Travel emissions would fall significantly even if only a small percentage of citizens chose two wheels over four.
Small changes in citizens’ transport habits can significantly cut their carbon footprint, according to an in-depth study of commuting data from more than 3,800 people across seven cities.
Choosing a bike over a car just once a day reduces an average citizen’s carbon emissions from transport by 67%, according to research led by University of Oxford transport professor Christian Brand. The findings mean that even if not all car trips could be substituted by bicycle trips, the potential for decreasing emissions is still very high.

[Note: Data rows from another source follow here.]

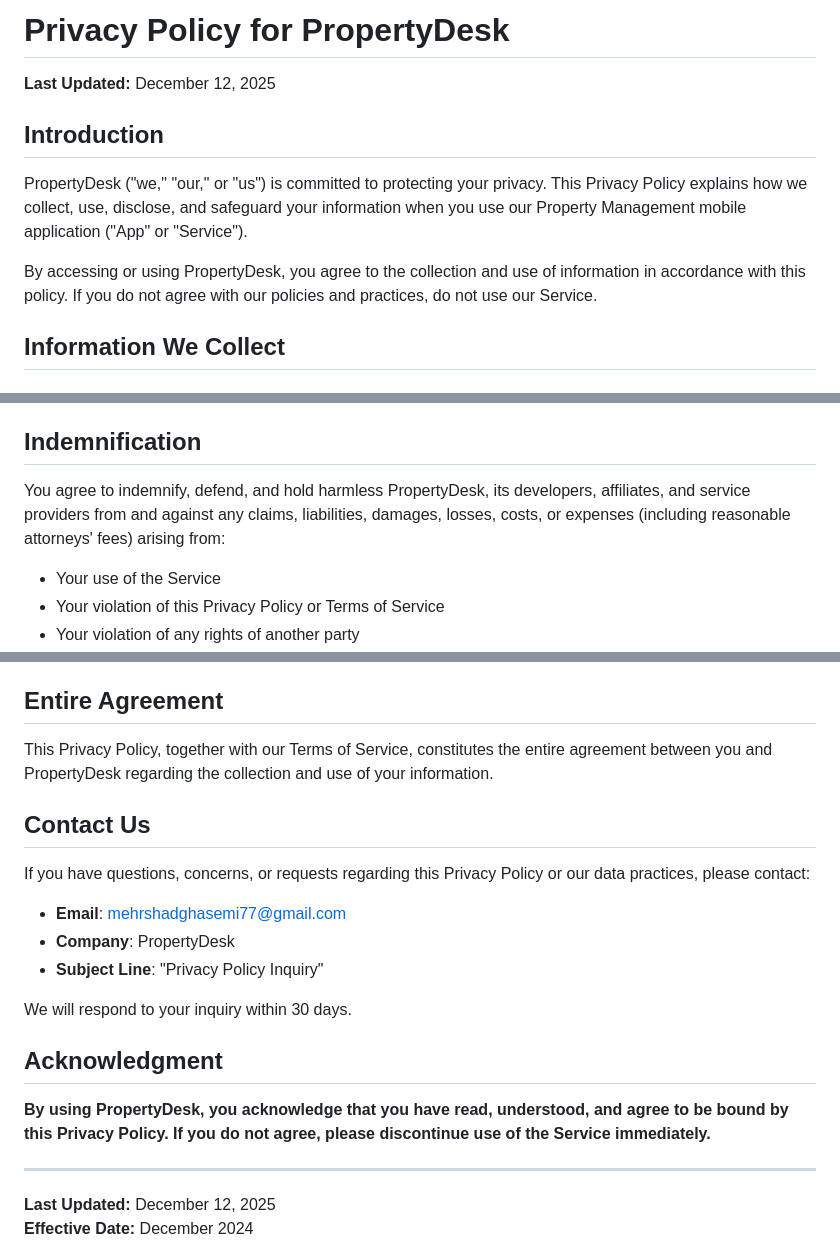
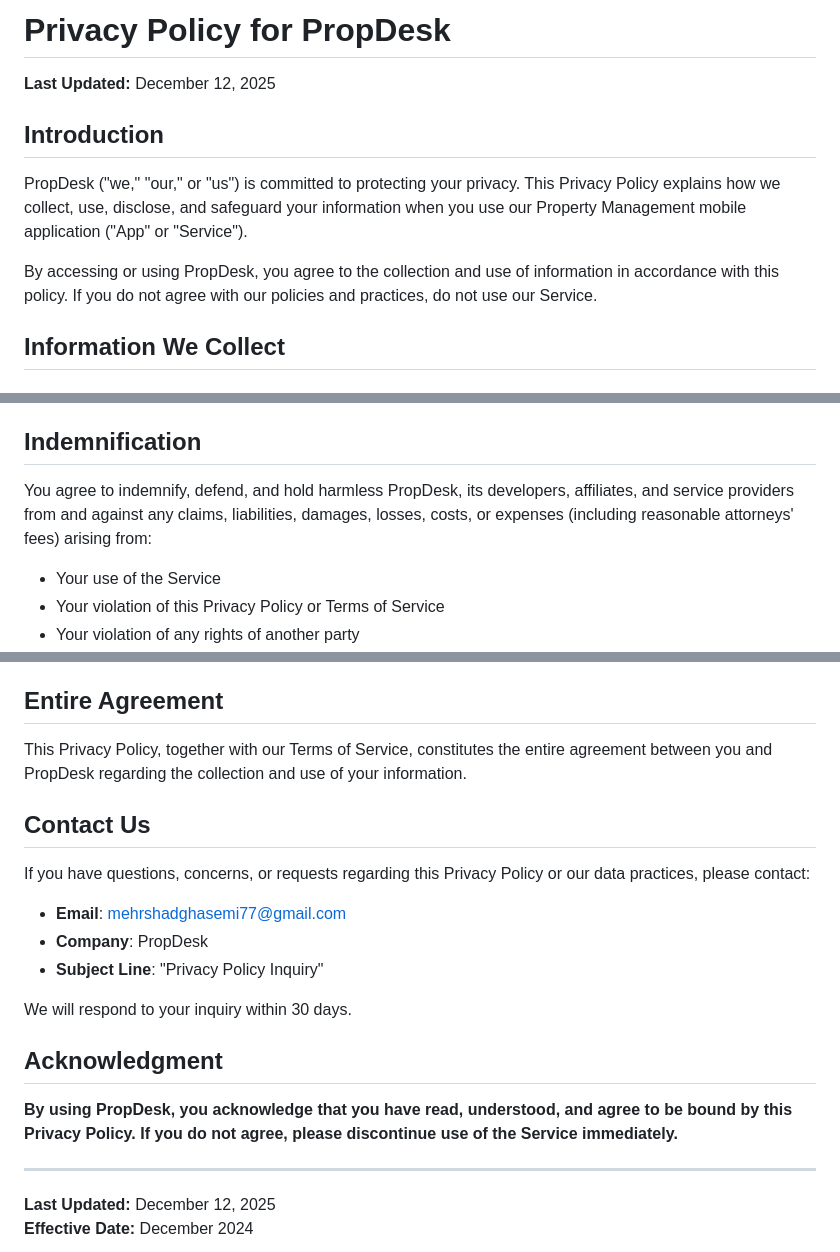
Before and after one commit to mehrshad-gh/propDesk-privacy, a Markdown page: PRIVACY_POLICY.md, 3 parts joined by grey strips. Rendered like a GitHub page.

```diff
--- a/PRIVACY_POLICY.md
+++ b/PRIVACY_POLICY.md
@@ -1,12 +1,12 @@
-# Privacy Policy for PropertyDesk
+# Privacy Policy for PropDesk
 
 **Last Updated:** December 12, 2025
 
 ## Introduction
 
-PropertyDesk ("we," "our," or "us") is committed to protecting your privacy. This Privacy Policy explains how we collect, use, disclose, and safeguard your information when you use our Property Management mobile application ("App" or "Service").
+PropDesk ("we," "our," or "us") is committed to protecting your privacy. This Privacy Policy explains how we collect, use, disclose, and safeguard your information when you use our Property Management mobile application ("App" or "Service").
 
-By accessing or using PropertyDesk, you agree to the collection and use of information in accordance with this policy. If you do not agree with our policies and practices, do not use our Service.
+By accessing or using PropDesk, you agree to the collection and use of information in accordance with this policy. If you do not agree with our policies and practices, do not use our Service.
 
 ## Information We Collect
 
@@ -202,7 +202,7 @@ Some jurisdictions do not allow the exclusion of certain warranties or limitatio
 
 ## Indemnification
 
-You agree to indemnify, defend, and hold harmless PropertyDesk, its developers, affiliates, and service providers from and against any claims, liabilities, damages, losses, costs, or expenses (including reasonable attorneys' fees) arising from:
+You agree to indemnify, defend, and hold harmless PropDesk, its developers, affiliates, and service providers from and against any claims, liabilities, damages, losses, costs, or expenses (including reasonable attorneys' fees) arising from:
 - Your use of the Service
 - Your violation of this Privacy Policy or Terms of Service
 - Your violation of any rights of another party
@@ -238,21 +238,21 @@ If any provision of this Privacy Policy is found to be unenforceable or invalid,
 
 ## Entire Agreement
 
-This Privacy Policy, together with our Terms of Service, constitutes the entire agreement between you and PropertyDesk regarding the collection and use of your information.
+This Privacy Policy, together with our Terms of Service, constitutes the entire agreement between you and PropDesk regarding the collection and use of your information.
 
 ## Contact Us
 
 If you have questions, concerns, or requests regarding this Privacy Policy or our data practices, please contact:
 
 - **Email**: mehrshadghasemi77@gmail.com
-- **Company**: PropertyDesk
+- **Company**: PropDesk
 - **Subject Line**: "Privacy Policy Inquiry"
 
 We will respond to your inquiry within 30 days.
 
 ## Acknowledgment
 
-**By using PropertyDesk, you acknowledge that you have read, understood, and agree to be bound by this Privacy Policy. If you do not agree, please discontinue use of the Service immediately.**
+**By using PropDesk, you acknowledge that you have read, understood, and agree to be bound by this Privacy Policy. If you do not agree, please discontinue use of the Service immediately.**
 
 ---
 
```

While public policy tends to focus on commuting, the paper found that trips for recreational purposes like shopping or social visits are more often done by car. These trips tend to be significantly shorter, increasing the potential for a shift toward walking or cycling, according to researchers.

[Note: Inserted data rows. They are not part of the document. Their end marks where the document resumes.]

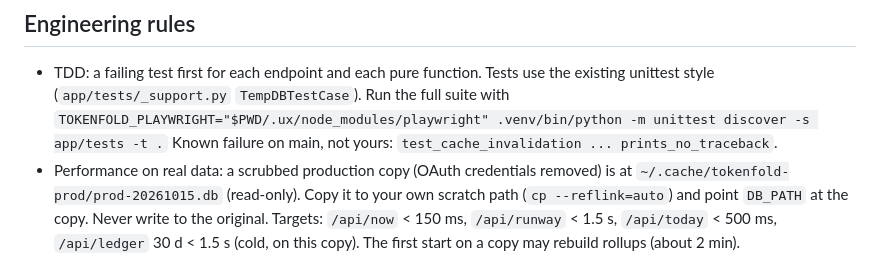
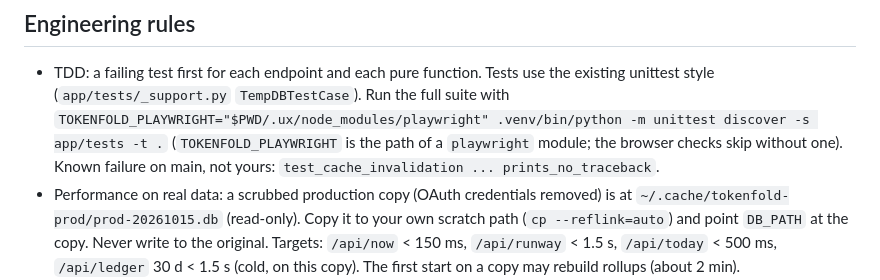
Before and after one commit to jaedync/tokenfold, a Markdown page: docs/ux-2026-10/BUILD.md, the part around the change. Rendered like a GitHub page.

Commit message:
docs: BUILD.md names the Playwright module path from the checkout, not a home path

```diff
--- a/docs/ux-2026-10/BUILD.md
+++ b/docs/ux-2026-10/BUILD.md
@@ -165,6 +165,7 @@ and say so. Twins are already excluded by the canonical predicates; use them.
 - TDD: a failing test first for each endpoint and each pure function. Tests use the existing
   unittest style (`app/tests/_support.py` `TempDBTestCase`). Run the full suite with
   `TOKENFOLD_PLAYWRIGHT="$PWD/.ux/node_modules/playwright" .venv/bin/python -m unittest discover -s app/tests -t .`
+  (`TOKENFOLD_PLAYWRIGHT` is the path of a `playwright` module; the browser checks skip without one).
   Known failure on main, not yours: `test_cache_invalidation ... prints_no_traceback`.
 - Performance on real data: a scrubbed production copy (OAuth credentials removed) is at
   `~/.cache/tokenfold-prod/prod-20261015.db` (read-only). Copy it to your own scratch path
```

Replacing car trips with cycling significantly cuts emissions
If 10% of the population were to replace one car trip each day with a bike trip, overall transport emissions would be expected to decrease by about 10%, according to the study. If the same percentage of the population replaced one car trip with one trip by public transport, individual transport emissions would be 19% lower.